- Nike is striking new deals with retailers as brands realize the DTC model isn’t all it’s cracked up to be.
- Designer Brands, Macy’s, and Foot Locker have each announced expanded relationships with Nike.
- The company recently said wholesale would be “integral” to its strategy moving forward.
Nike is rebuilding its relationships with retailers ahead of the winter holidays as cracks in the direct-to-consumer model begin to show.
The sneaker and apparel brand had spent the last four years shedding retail partnerships — it cut 50% of its wholesale accounts since 2018 — as it focused on selling products directly to consumers through its website, apps, and stores.
But, more recently, Nike has expanded partnerships with retailers, including Macy’s and DSW owner Designer Brands, the Wall Street Journal reported.
Nike did not immediately respond to Insider’s request for comment outside of business hours.
Designer Brands announced on Thursday it would begin offering in Q4 an expanded lineup of men’s, women’s, and kids’ athletic wear as part of its “newly elevated Nike relationship.” Macy’s also said in June that Nike apparel and accessories would return to its department stores in October following a roughly two-year hiatus. And sneaker chain Foot Locker said in March that it was “revitalizing” its partnership with Nike and their efforts would start rolling out during the upcoming holiday season.
These new deals may be part of the “next phase” of Nike’s marketplace strategy outlined in March.

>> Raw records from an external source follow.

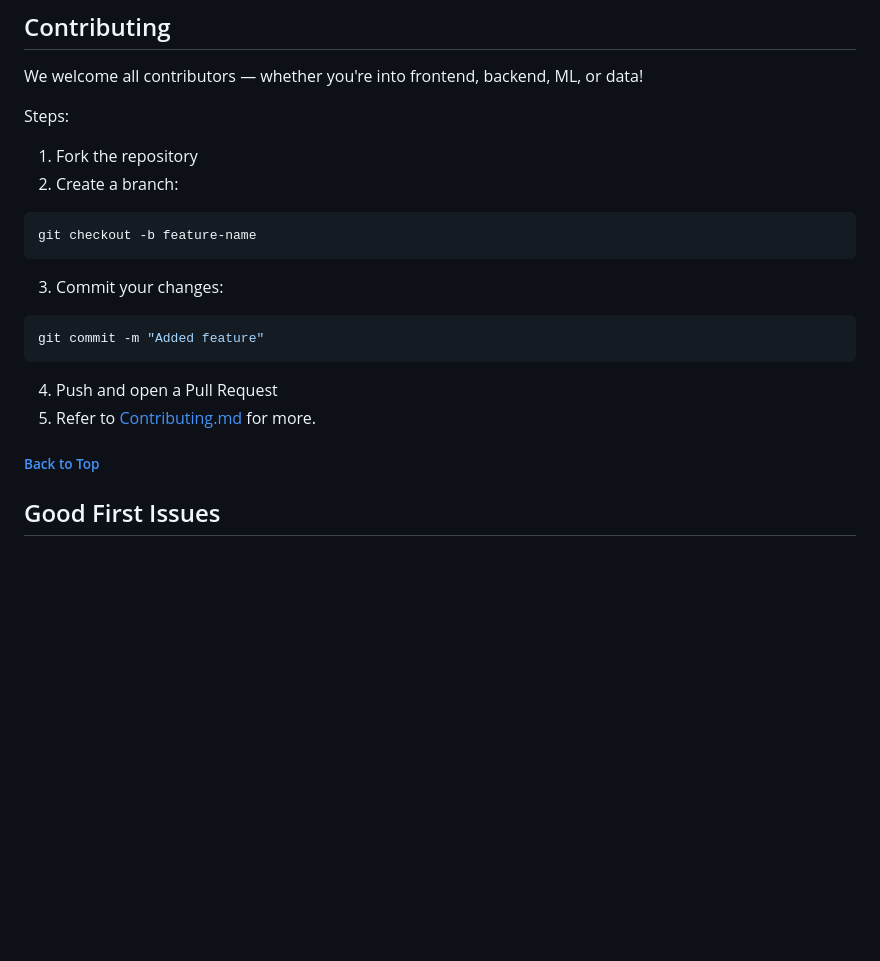
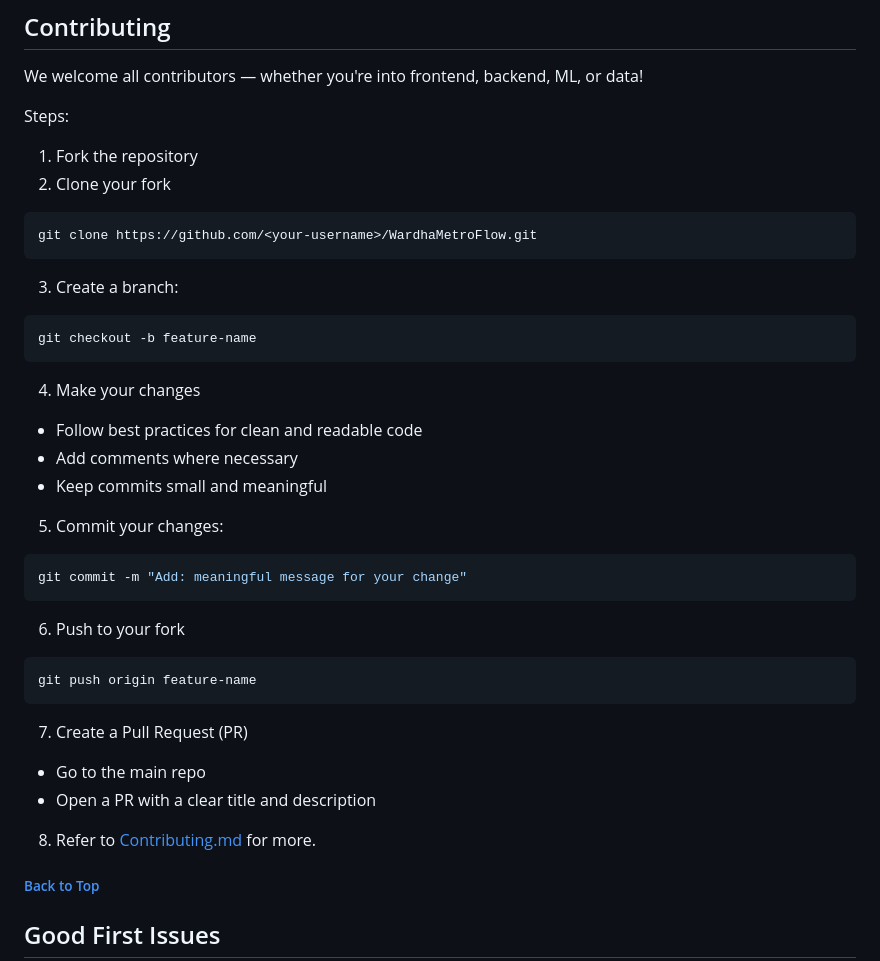
Before and after one commit to alzz-26/WardhaMetroFLow, a Markdown page: README.md, the part around the change. GitHub-like rendering; blank space fills up the shorter version.

Commit message:
enchance contributing section

````diff
--- a/README.md
+++ b/README.md
@@ -177,18 +177,34 @@ We welcome all contributors — whether you're into frontend, backend, ML, or da
 
 Steps:
 1. Fork the repository
-2. Create a branch:
+2. Clone your fork
+
+```bash
+git clone https://github.com/<your-username>/WardhaMetroFlow.git
+```
+3. Create a branch:
 
 ```bash
 git checkout -b feature-name
 ```
-3. Commit your changes:
+4. Make your changes
+- Follow best practices for clean and readable code
+- Add comments where necessary
+- Keep commits small and meaningful
+
+5. Commit your changes:
 
 ```bash
-git commit -m "Added feature"
+git commit -m "Add: meaningful message for your change"
 ```
-4. Push and open a Pull Request
-5. Refer to [Contributing.md](Contributing.md) for more.
+6. Push to your fork
+```bash
+git push origin feature-name
+```
+7. Create a Pull Request (PR)
+- Go to the main repo
+- Open a PR with a clear title and description
+8. Refer to [Contributing.md](Contributing.md) for more.
 
 ###### [Back to Top](#top)
 
````
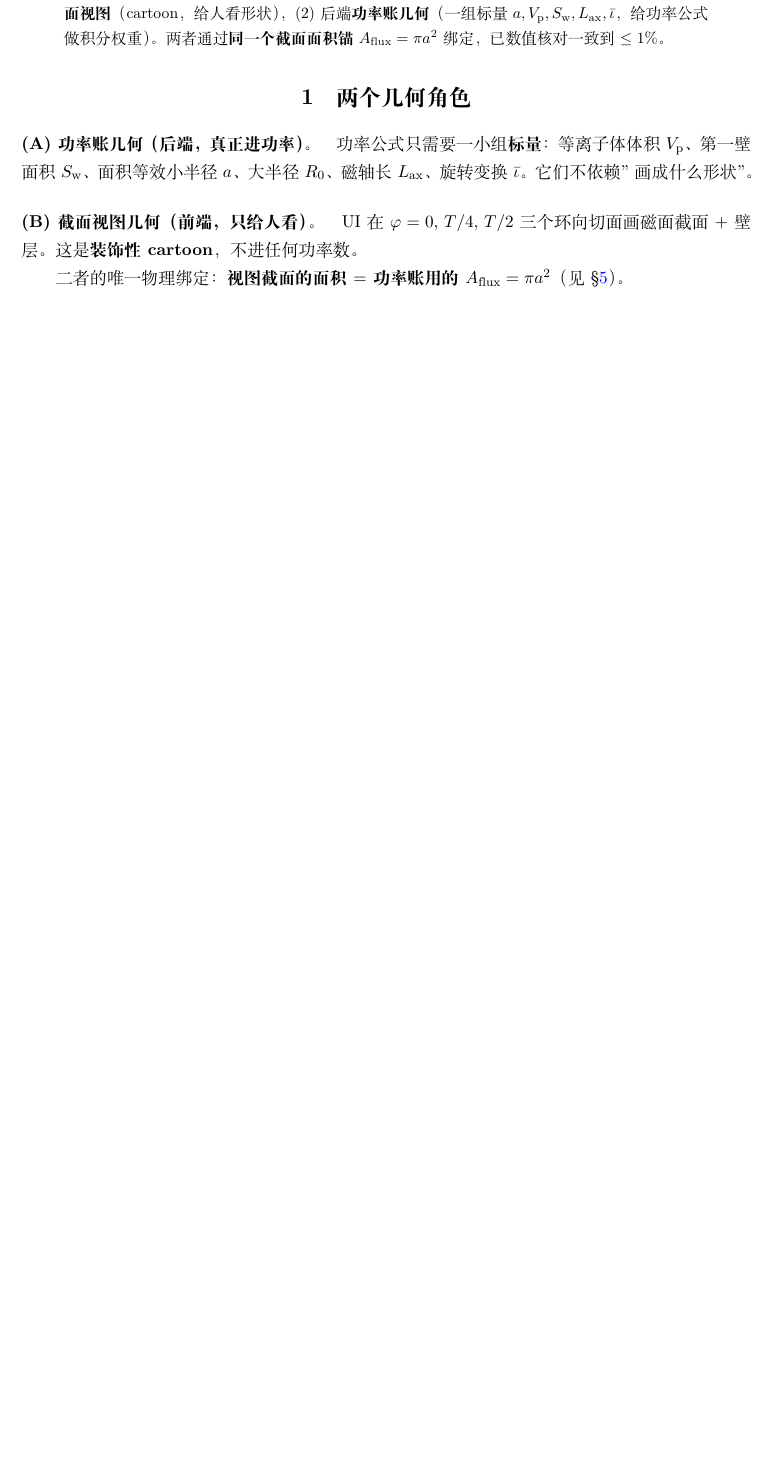
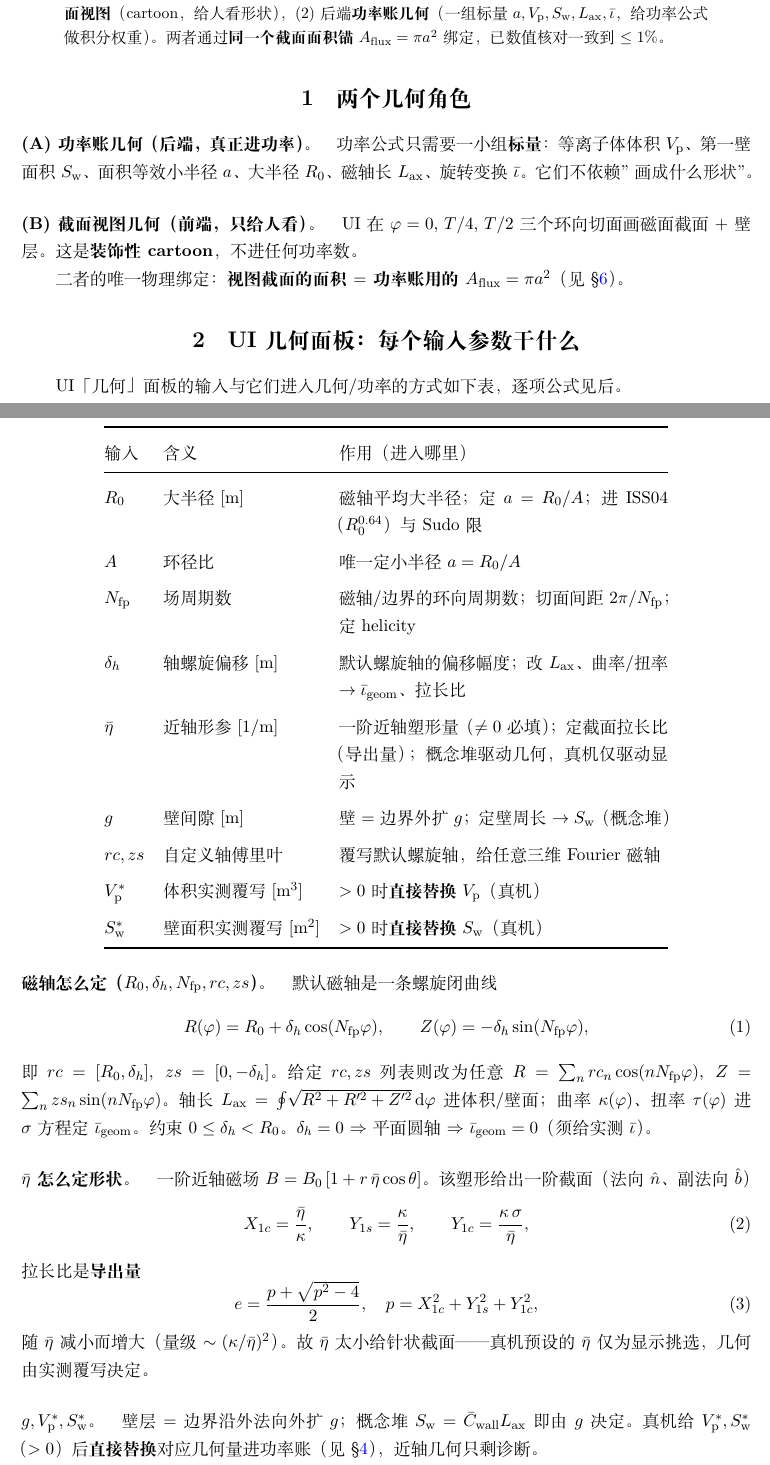
Before and after one commit to marxtein/PolyFusion, a LaTeX document (docs/40_仿星器几何与功率账报告.tex): part of page 1 of 4 before the commit and two parts of pages 1 and 2 of 5 after it, the two joined at a grey line, cut so that both start at the same text, the shorter picture padded with empty space. Compiled offline with XeLaTeX.

Commit message:
docs(stellarator): explain every UI geometry input with formulas (docs/40 §2)
Add a section walking through each geometry-panel input (R0, A, N_fp, delta_h,
etabar, g, rc/zs, Vp*, Sw*): a what-it-does table plus the formulas — the default
helical axis R=R0+delta_h cos(N_fp φ), Z=-delta_h sin(N_fp φ); the first-order
near-axis shaping X1c=etabar/kappa, Y1s=kappa/etabar with elongation as a derived
output; and how g / Vp* / Sw* set the wall and override the power-account volume
and wall area. Compiles with xelatex (5 pages).

Co-Authored-By: Claude Opus 4.8 <noreply@anthropic.com>

```diff
--- a/docs/40_仿星器几何与功率账报告.tex
+++ b/docs/40_仿星器几何与功率账报告.tex
@@ -40,6 +40,55 @@
 UI 在 $\varphi=0,\,T/4,\,T/2$ 三个环向切面画磁面截面 + 壁层。这是\textbf{装饰性 cartoon}，不进任何功率数。
 
 二者的唯一物理绑定：\textbf{视图截面的面积 $=$ 功率账用的 $\Aflux=\pi a^2$}（见 \S\ref{sec:consistency}）。
+
+\section{UI 几何面板：每个输入参数干什么}\label{sec:inputs}
+
+UI「几何」面板的输入与它们进入几何/功率的方式如下表，逐项公式见后。
+
+\begin{center}
+\renewcommand{\arraystretch}{1.32}
+\begin{tabular}{@{}llp{7.4cm}@{}}
+\toprule
+输入 & 含义 & 作用（进入哪里）\\
+\midrule
+$R_0$ & 大半径 [m] & 磁轴平均大半径；定 $a=R_0/A$；进 ISS04（$R_0^{0.64}$）与 Sudo 限 \\
+$A$ & 环径比 & 唯一定小半径 $a=R_0/A$ \\
+$N_\mathrm{fp}$ & 场周期数 & 磁轴/边界的环向周期数；切面间距 $2\pi/N_\mathrm{fp}$；定 helicity \\
+$\delta_h$ & 轴螺旋偏移 [m] & 默认螺旋轴的偏移幅度；改 $\Lax$、曲率/扭率$\to\iotabar_\mathrm{geom}$、拉长比 \\
+$\bar\eta$ & 近轴形参 [1/m] & 一阶近轴塑形量（$\ne0$ 必填）；定截面拉长比（导出量）；概念堆驱动几何，真机仅驱动显示 \\
+$g$ & 壁间隙 [m] & 壁 $=$ 边界外扩 $g$；定壁周长$\to\Sw$（概念堆） \\
+$rc,zs$ & 自定义轴傅里叶 & 覆写默认螺旋轴，给任意三维 Fourier 磁轴 \\
+$\Vp^{*}$ & 体积实测覆写 [m$^3$] & $>0$ 时\textbf{直接替换} $\Vp$（真机） \\
+$\Sw^{*}$ & 壁面积实测覆写 [m$^2$] & $>0$ 时\textbf{直接替换} $\Sw$（真机） \\
+\bottomrule
+\end{tabular}
+\end{center}
+
+\paragraph{磁轴怎么定（$R_0,\delta_h,N_\mathrm{fp},rc,zs$）。}
+默认磁轴是一条螺旋闭曲线
+\begin{equation}
+R(\varphi)=R_0+\delta_h\cos(N_\mathrm{fp}\varphi),\qquad
+Z(\varphi)=-\delta_h\sin(N_\mathrm{fp}\varphi),
+\end{equation}
+即 $rc=[R_0,\delta_h],\ zs=[0,-\delta_h]$。给定 $rc,zs$ 列表则改为任意
+$R=\sum_n rc_n\cos(nN_\mathrm{fp}\varphi),\ Z=\sum_n zs_n\sin(nN_\mathrm{fp}\varphi)$。
+轴长 $\Lax=\oint\!\sqrt{R^2+R'^2+Z'^2}\,\mathrm d\varphi$ 进体积/壁面；曲率 $\kappa(\varphi)$、扭率 $\tau(\varphi)$ 进 $\sigma$ 方程定 $\iotabar_\mathrm{geom}$。约束 $0\le\delta_h<R_0$。$\delta_h=0$ $\Rightarrow$ 平面圆轴 $\Rightarrow$ $\iotabar_\mathrm{geom}=0$（须给实测 $\iotabar$）。
+
+\paragraph{$\bar\eta$ 怎么定形状。}
+一阶近轴磁场 $B=B_0\,[1+r\,\bar\eta\cos\theta]$。该塑形给出一阶截面（法向 $\hat n$、副法向 $\hat b$）
+\begin{equation}
+X_{1c}=\frac{\bar\eta}{\kappa},\qquad
+Y_{1s}=\frac{\kappa}{\bar\eta},\qquad
+Y_{1c}=\frac{\kappa\,\sigma}{\bar\eta},
+\end{equation}
+拉长比是\textbf{导出量}
+\begin{equation}
+e=\frac{p+\sqrt{p^2-4}}{2},\quad p=X_{1c}^2+Y_{1s}^2+Y_{1c}^2,
+\end{equation}
+随 $\bar\eta$ 减小而增大（量级 $\sim(\kappa/\bar\eta)^2$）。故 $\bar\eta$ 太小给针状截面——真机预设的 $\bar\eta$ 仅为显示挑选，几何由实测覆写决定。
+
+\paragraph{$g,\Vp^{*},\Sw^{*}$。}
+壁层 $=$ 边界沿外法向外扩 $g$；概念堆 $\Sw=\bar C_\mathrm{wall}\Lax$ 即由 $g$ 决定。真机给 $\Vp^{*},\Sw^{*}$（$>0$）后\textbf{直接替换}对应几何量进功率账（见 \S\ref{sec:power}），近轴几何只剩诊断。
 
 \section{功率账几何怎么取（后端）}\label{sec:backend}
 
```
Also changed, not shown: docs/40_仿星器几何与功率账报告.pdf.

CFO Matt Friend said “wholesale partners” would play an “integral role,” “first, to authenticate our brands and then to create scale of distribution through a consistent consumer experience across a larger retail footprint.”
In a May presentation, Daniel Heaf, vice president of Nike Direct, said, “People always ask me: Are you a direct business or a wholesale business? And the truth is we’ve chosen both.”
Nike’s direct strategy has been largely successful, helping the company boost sales — and beat analysts’ expectations for sales and earnings during its most recent quarter.
But the company’s shift in thinking comes as it and other retailers have changed their views on wholesale.
Nike’s wholesale business grew faster than its direct business between September and November, showing it’s still key to the overall business. Nike competitors, including Adidas and Allbirds, among other brands, have recently renewed their commitments to wholesale. And more DTC-native brands have sought retail partners as they chase profits.
In a recent note, Simeon Siegel, a managing director for equity research at BMO Capital Markets, told investors DTC is “not all it’s cracked up to be,” explaining that added costs could offset advantages like more data and higher revenue.
“Despite widespread belief to the contrary, the push to DTC from wholesale appears to hurt, not help, overall company profitability,” Siegel wrote.